The Curtin University released a study according to which the Earth went through a more “chill” period in its evolution, approximately 2.2 billion years ago, sparkling new debate over the Paleoproterozoic era and what went on during it, from a geological standpoint.
The study, which was recently published in the Nature Geoscience, indicates that during the Paleoproterozoic era, the continental magmatism stopped almost completely, which lead to important geological consequences, visible even to this day.
The research performed under the guidance of Dr. Christopher Spencer, points to the fact that the Paleoproterozoic era was marked by a low number of erupting volcanoes, a lower level of sedimentation, but also by a significant slow-down in the mobility of the tectonic plates. This era was of significant importance in the evolution of the Earth, as this was the first time the atmosphere came in contact with oxygen, but it was also the time of the first global ice age. However, there were numerous other processes taking place, which registered a significant slow-down during that time.
The necessary research for the study was performed on rocks extracted from multiple areas of the world, as well as on the geological information gathered so far, one of the conclusions being that there is little information preserved from the Paleoproterozoic era. This conclusion comes in support of the hypothesis that the Earth had a slow-down period during this era. This period is estimated to have lasted around 100 million years, after which the geology of the Earth began to speed up its evolution with more intense volcanic activity and composition change in the continental crust.
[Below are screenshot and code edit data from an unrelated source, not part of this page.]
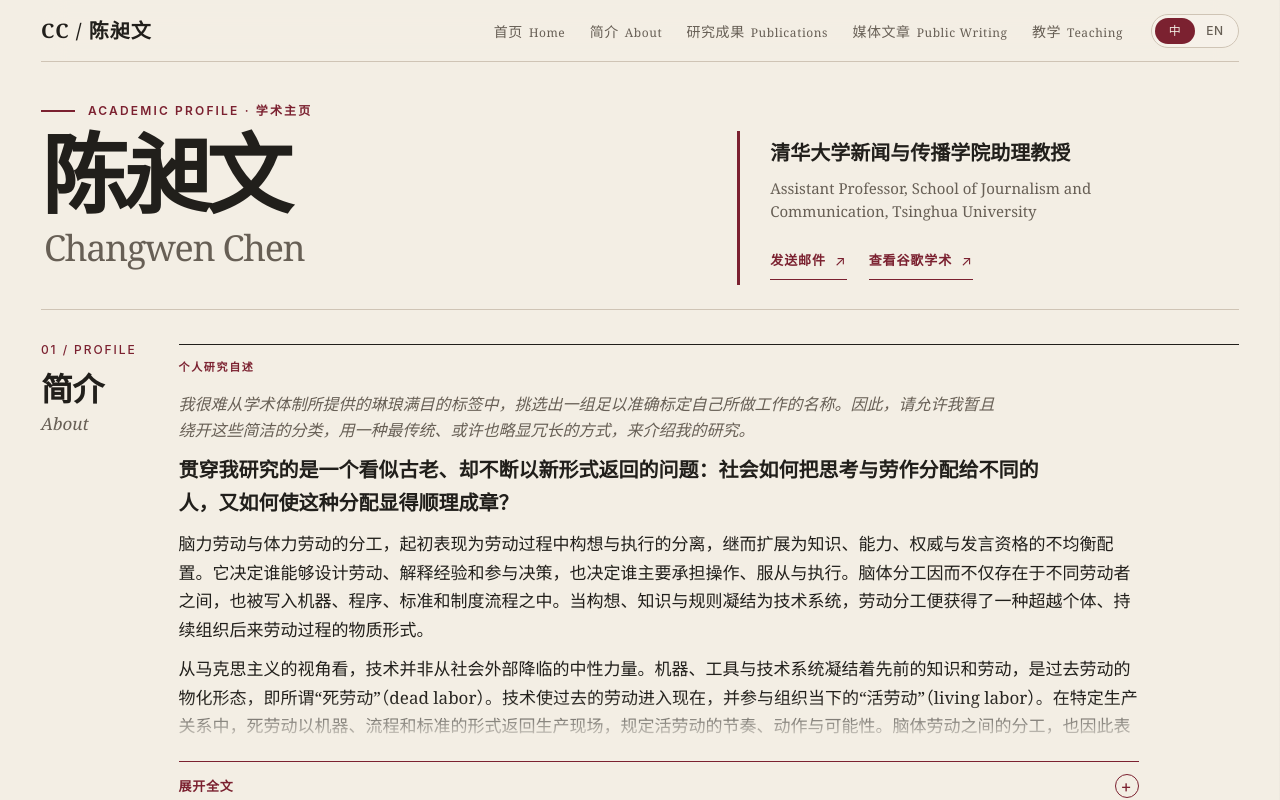
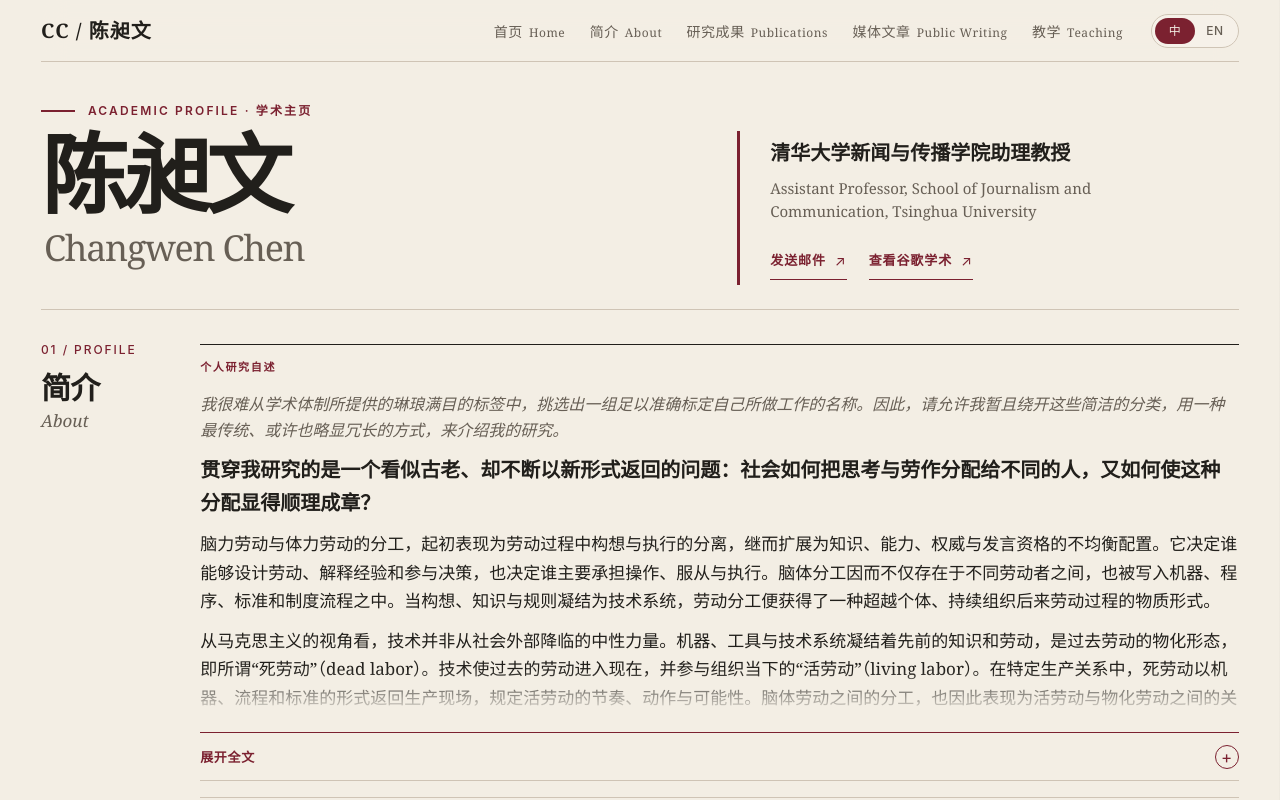
Before and after one commit to cklasd/changwen-chen-academic-homepage, a Next.js app: page / in a window 1280 px wide. Shown: the top 800 px of the page. Built offline with nearby package versions, Linux system fonts and the light colour scheme.

Commit message:
Align statement width and section labels

```diff
--- a/app/globals.css
+++ b/app/globals.css
@@ -257,8 +257,8 @@ h1 span {
 
 .editorial-section {
   display: grid;
-  grid-template-columns: 112px minmax(0, 1fr);
-  gap: clamp(18px, 2vw, 28px);
+  grid-template-columns: 140px minmax(0, 1fr);
+  gap: clamp(14px, 1.5vw, 20px);
   padding: clamp(24px, 2.7vw, 34px) 0;
   border-bottom: 1px solid var(--rule);
 }
@@ -283,6 +283,11 @@ h2 {
   letter-spacing: -0.025em;
 }
 
+[data-locale="zh"] .section-heading h2 {
+  font-size: clamp(30px, 2.25vw, 34px);
+  white-space: nowrap;
+}
+
 h2 span {
   display: block;
   margin-top: 6px;
@@ -321,7 +326,7 @@ h2 span {
 }
 
 .statement-copy {
-  max-width: 960px;
+  width: 100%;
   font-family: var(--serif);
   font-size: clamp(17px, 1.25vw, 19px);
   line-height: 1.68;
@@ -341,7 +346,6 @@ h2 span {
 }
 
 .statement-copy p:first-child {
-  max-width: 820px;
   color: var(--muted);
   font-size: 16px;
   font-style: italic;
@@ -350,7 +354,6 @@ h2 span {
 }
 
 .statement-copy p:nth-child(2) {
-  max-width: 880px;
   color: var(--ink);
   font-size: clamp(20px, 1.55vw, 23px);
   font-weight: 600;
@@ -369,7 +372,7 @@ h2 span {
   align-items: center;
   justify-content: space-between;
   width: 100%;
-  max-width: 960px;
+  max-width: none;
   margin-top: 16px;
   padding: 12px 0 11px;
   border: 0;
```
According to the researchers who published this study, these new findings are very valuable for gaining an insight into the origins of the Earth’s natural resources, but also into the impact of this period on the geological events that took place.